Palin Lands as Belle of U.N. Amid Global Finance Crisis
This article is from the archive of The New York Sun before the launch of its new website in 2022. The Sun has neither altered nor updated such articles but will seek to correct any errors, mis-categorizations or other problems introduced during transfer.
UNITED NATIONS — The world leaders who are in New York today for the annual U.N. General Assembly debate may be more concerned about the global financial crisis than political issues or terrorism, several diplomats here say.
And as presidents and prime ministers mingle at the assembly’s autumn session, one figure is being eyed with curiosity: the newest Cinderella on the international scene, Governor Palin, who was scheduled to attend a reception hosted by President Bush last night at the Waldorf-Astoria Hotel for as many as 400 world leaders.
Today the Republican vice presidential nominee is scheduled to meet with President Uribe of Colombia and President Karzai of Afghanistan, and tomorrow she will speak with two Eastern European leaders, President Saakashvili of Georgia and President Yushchenko of Ukraine. Later in the day, she will meet with President Talabani of Iraq, and then confer separately with South Asia’s most prominent leaders, Prime Minister Singh of India and Pakistan’s new president, Asif Ali Zardari. The rock musician Bono, who promotes international assistance to the world’s poorest countries, is also on the Alaska governor’s schedule.
But as Mrs. Palin makes the rounds in an effort to bolster her foreign policy credentials, diplomats may shift their focus during the annual gathering, sneaking out to meetings in Wall Street boardrooms instead of attending lengthy U.N. speeches. The White House press secretary, Dana Perino, told reporters yesterday that Mr. Bush is considering adding a reference to the economy to his speech this morning before the General Assembly, which will likely mark his final U.N. appearance as president.
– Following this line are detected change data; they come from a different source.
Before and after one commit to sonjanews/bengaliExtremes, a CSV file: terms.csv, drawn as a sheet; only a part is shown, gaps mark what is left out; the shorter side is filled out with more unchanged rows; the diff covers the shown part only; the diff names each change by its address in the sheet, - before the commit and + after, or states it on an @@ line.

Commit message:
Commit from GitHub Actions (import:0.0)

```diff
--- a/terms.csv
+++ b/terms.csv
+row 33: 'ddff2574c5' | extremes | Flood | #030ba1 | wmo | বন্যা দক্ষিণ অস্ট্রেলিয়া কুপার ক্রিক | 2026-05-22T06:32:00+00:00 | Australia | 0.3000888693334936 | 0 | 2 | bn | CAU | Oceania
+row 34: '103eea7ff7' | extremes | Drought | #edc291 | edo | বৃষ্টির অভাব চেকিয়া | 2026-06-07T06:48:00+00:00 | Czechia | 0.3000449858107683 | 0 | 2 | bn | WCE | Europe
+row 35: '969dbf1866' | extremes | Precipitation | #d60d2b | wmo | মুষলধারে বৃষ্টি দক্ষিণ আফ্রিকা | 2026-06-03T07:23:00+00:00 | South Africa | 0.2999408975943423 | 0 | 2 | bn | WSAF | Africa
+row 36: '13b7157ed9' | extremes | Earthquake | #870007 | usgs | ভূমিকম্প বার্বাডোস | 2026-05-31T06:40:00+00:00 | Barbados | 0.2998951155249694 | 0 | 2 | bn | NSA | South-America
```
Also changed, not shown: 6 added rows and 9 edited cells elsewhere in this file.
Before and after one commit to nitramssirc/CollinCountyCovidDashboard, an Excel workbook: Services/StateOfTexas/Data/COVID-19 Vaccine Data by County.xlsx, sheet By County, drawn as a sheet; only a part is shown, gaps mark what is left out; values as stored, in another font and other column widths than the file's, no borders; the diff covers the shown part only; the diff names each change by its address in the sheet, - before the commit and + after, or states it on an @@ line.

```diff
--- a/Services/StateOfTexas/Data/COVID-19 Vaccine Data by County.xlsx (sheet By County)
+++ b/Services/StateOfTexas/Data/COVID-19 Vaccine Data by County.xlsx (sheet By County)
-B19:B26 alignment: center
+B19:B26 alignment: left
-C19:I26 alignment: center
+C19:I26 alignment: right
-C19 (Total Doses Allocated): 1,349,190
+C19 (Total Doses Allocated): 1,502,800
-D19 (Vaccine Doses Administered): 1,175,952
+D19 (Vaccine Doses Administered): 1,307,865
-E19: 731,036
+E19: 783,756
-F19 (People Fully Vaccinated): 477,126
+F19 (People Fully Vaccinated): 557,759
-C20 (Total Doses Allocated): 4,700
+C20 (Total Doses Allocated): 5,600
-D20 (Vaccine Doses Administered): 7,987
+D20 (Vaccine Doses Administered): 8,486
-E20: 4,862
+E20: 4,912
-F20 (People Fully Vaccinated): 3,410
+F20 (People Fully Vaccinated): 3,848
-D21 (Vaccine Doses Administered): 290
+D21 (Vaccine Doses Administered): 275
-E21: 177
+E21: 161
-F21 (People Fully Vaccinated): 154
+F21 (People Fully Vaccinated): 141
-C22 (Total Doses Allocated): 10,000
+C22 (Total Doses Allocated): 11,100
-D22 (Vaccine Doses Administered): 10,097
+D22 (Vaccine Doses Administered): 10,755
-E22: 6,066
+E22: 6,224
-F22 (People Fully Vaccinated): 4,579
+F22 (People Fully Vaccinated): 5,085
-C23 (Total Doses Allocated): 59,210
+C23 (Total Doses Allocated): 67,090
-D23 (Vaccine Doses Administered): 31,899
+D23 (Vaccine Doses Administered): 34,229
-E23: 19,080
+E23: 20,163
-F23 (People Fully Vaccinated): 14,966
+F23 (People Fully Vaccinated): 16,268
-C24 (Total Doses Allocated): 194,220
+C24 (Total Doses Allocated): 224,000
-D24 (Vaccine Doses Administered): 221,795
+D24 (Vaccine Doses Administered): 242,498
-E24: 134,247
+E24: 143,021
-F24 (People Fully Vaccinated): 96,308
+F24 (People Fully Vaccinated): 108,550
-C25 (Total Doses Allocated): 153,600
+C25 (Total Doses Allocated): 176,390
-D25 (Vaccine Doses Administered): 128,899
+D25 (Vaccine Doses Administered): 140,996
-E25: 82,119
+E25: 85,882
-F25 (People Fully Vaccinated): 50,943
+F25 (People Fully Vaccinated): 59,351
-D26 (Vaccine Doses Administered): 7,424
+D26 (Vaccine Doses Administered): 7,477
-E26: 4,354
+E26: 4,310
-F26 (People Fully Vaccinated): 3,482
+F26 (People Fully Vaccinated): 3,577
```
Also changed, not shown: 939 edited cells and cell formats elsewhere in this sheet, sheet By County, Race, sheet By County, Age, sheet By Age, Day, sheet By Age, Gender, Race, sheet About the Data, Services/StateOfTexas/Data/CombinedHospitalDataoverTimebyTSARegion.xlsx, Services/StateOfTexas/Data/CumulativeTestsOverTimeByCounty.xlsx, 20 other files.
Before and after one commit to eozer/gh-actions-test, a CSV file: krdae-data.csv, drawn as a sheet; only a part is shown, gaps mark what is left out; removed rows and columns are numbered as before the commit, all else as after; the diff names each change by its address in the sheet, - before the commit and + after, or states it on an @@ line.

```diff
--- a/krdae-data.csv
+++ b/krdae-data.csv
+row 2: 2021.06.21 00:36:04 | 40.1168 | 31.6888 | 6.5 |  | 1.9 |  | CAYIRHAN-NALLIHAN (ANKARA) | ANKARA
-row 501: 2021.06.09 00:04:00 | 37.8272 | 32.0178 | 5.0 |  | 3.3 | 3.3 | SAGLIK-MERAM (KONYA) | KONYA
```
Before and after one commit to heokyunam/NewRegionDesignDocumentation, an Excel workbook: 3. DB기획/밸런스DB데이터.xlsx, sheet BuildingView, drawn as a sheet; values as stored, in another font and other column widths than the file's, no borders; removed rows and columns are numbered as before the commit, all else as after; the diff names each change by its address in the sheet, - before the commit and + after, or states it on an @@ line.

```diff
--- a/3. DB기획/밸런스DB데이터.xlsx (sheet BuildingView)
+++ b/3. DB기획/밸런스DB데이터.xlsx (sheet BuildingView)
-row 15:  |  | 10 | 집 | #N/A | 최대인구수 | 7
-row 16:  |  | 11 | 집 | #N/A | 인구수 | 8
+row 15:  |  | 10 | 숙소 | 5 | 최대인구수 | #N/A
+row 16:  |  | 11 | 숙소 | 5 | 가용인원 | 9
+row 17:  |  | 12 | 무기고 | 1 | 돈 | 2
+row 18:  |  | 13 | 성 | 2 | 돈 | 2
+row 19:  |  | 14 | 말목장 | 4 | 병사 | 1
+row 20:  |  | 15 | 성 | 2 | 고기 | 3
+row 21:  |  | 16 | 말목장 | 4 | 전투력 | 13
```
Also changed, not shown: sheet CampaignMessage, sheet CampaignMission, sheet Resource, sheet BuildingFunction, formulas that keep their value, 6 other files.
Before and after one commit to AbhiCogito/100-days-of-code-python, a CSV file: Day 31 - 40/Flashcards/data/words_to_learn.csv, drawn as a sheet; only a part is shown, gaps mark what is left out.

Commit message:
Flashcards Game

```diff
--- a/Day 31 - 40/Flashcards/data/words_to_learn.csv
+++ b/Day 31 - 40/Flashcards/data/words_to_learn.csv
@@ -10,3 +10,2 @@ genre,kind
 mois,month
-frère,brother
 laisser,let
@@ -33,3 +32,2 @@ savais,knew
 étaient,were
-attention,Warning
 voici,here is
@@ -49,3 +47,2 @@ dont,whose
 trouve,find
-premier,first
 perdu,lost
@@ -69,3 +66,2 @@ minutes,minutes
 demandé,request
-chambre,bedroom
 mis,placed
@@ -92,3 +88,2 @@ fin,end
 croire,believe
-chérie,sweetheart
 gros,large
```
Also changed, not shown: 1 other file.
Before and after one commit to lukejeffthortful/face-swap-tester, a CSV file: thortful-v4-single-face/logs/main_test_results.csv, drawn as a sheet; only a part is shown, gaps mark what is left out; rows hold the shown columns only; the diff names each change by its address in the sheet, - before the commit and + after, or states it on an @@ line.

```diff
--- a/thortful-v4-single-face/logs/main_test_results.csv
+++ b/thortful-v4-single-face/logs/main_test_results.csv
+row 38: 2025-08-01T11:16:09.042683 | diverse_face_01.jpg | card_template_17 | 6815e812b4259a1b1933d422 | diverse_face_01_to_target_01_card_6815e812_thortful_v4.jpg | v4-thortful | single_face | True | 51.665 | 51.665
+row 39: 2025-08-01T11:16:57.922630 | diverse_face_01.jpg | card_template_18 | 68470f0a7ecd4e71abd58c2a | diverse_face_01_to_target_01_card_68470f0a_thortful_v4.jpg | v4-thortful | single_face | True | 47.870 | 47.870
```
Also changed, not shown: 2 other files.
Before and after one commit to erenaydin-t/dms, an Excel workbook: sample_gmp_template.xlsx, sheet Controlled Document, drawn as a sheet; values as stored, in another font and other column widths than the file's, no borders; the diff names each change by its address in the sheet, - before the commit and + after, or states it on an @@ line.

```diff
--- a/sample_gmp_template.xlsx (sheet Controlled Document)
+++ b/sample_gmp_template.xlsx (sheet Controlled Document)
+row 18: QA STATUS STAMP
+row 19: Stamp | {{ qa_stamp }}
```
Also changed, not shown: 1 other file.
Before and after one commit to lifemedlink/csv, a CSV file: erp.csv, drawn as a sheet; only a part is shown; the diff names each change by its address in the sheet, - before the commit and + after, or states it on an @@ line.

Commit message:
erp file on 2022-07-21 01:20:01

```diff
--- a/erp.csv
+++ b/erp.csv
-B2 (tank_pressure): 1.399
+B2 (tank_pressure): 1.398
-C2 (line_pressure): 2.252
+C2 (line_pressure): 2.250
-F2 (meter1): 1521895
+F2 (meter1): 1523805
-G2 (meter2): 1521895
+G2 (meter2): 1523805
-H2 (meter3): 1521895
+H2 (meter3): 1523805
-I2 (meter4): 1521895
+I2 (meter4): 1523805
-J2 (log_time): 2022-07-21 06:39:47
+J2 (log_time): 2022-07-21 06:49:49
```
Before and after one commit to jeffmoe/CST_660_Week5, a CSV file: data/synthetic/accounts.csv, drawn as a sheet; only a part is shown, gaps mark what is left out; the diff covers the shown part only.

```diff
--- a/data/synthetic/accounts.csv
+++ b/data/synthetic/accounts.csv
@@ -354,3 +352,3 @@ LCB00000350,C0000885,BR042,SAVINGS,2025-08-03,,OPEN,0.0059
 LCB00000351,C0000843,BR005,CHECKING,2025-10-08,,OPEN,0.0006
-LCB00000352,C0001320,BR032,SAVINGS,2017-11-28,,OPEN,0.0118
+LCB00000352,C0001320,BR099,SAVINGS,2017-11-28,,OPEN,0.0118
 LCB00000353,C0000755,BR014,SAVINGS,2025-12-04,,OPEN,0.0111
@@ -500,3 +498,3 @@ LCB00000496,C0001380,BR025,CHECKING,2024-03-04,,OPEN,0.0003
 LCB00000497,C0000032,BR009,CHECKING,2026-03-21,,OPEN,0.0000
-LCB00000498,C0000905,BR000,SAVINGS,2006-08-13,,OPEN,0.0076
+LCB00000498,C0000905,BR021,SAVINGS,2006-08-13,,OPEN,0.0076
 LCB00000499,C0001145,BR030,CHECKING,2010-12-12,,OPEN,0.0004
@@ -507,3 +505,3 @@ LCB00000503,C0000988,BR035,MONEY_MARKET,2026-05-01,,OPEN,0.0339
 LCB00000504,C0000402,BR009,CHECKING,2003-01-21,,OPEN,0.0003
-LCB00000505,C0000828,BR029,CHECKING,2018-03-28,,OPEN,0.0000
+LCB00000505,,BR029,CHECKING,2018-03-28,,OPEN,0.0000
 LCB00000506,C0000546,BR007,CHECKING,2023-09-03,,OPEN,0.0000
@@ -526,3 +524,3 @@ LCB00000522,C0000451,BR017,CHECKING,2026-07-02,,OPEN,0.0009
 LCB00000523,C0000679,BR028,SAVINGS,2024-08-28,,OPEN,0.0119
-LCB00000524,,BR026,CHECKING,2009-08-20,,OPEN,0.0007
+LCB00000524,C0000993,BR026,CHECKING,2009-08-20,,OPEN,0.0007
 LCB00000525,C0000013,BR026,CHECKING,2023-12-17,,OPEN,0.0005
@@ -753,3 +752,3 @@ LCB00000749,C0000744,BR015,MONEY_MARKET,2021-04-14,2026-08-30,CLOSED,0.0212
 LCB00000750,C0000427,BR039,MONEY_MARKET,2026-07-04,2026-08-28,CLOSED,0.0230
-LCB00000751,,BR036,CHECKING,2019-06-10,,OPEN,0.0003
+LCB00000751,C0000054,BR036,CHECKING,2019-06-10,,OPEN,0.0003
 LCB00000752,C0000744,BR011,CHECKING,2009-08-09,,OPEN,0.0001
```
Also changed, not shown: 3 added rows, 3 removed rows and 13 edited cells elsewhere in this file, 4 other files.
“Global leaders will be coming to New York this week for the annual General Assembly, but one of the issues that is going to be uppermost on their minds is the global financial crisis, and no doubt many leaders will want to address that issue as well as the U.N. agenda,” the British ambassador to the United Nations, John Sawers, told reporters.
President Ahmadinejad, who is scheduled to address the assembly this afternoon, told the Los Angeles Times yesterday that the financial crisis is the result of America’s “heavy military engagement and involvement around the world.” The Iranian president also repeated his assertion that Israel is doomed, “like an airplane that has lost its engine.”
Prior to his arrival in New York, where he met with Secretary-General Ban yesterday, Mr. Ahmadinejad told reporters in Tehran that excessive American influence at the United Nations has led the world body to punish his country for its nuclear program. “All U.N. bodies should be run based on democratic principles,” he said, the state-run FARS news agency reported. He added that the United Nations “should be located on an independent land so that it would be possible for every party to express their views freely.”
The worldwide financial turmoil may have an effect on international cooperation, including on the Iranian issue. Some of Prime Minister Putin’s top supporters in Russia have suffered especially heavy financial losses, which could change his attitude toward Iran, a former director of central intelligence, James Woolsey, said. The 40% plunge in the Russian financial markets last week “concentrates Putin’s mind,” he added.
Foreign Minister Sergei Lavrov said last week that Moscow would oppose a new round of sanctions against Iran at the U.N. Security Council, which already has passed three resolutions imposing financial restrictions on Iranian officials and companies. But yesterday, Russia voted at the Security Council to renew the mandate of a peacekeeping force in Afghanistan, though it abstained from a similar vote last year.
Also yesterday, the head of the International Atomic Energy Agency, Mohammed ElBaradei, said that unless Iran changes its ways, “the agency will not be able to provide credible assurances about the absence of undeclared nuclear material and activities in Iran.” Russia is very concerned about Iran becoming a nuclear country, said the Middle East scholar Fouad Ajami, who along with Mr. Woolsey and two former Clinton administration ambassadors, Dennis Ross and Richard Holbrooke, are members of a new grassroots campaign to raise awareness about the dangers of Iran’s nuclear program, United Against Nuclear Iran.
Another member, Henry Sokolski, said that while a lot of international discourse revolves around what can be done to stop Iran, the group’s focus will be on “getting the problem described” to the American people and the world. Once the problem is identified, “the solutions could be a humdinger,” he said.
United’s president, Mark Wallace, a former American ambassador to the United Nations, added that although he is an adviser to Senator McCain’s presidential campaign, the group’s aim is to find consensus across party lines.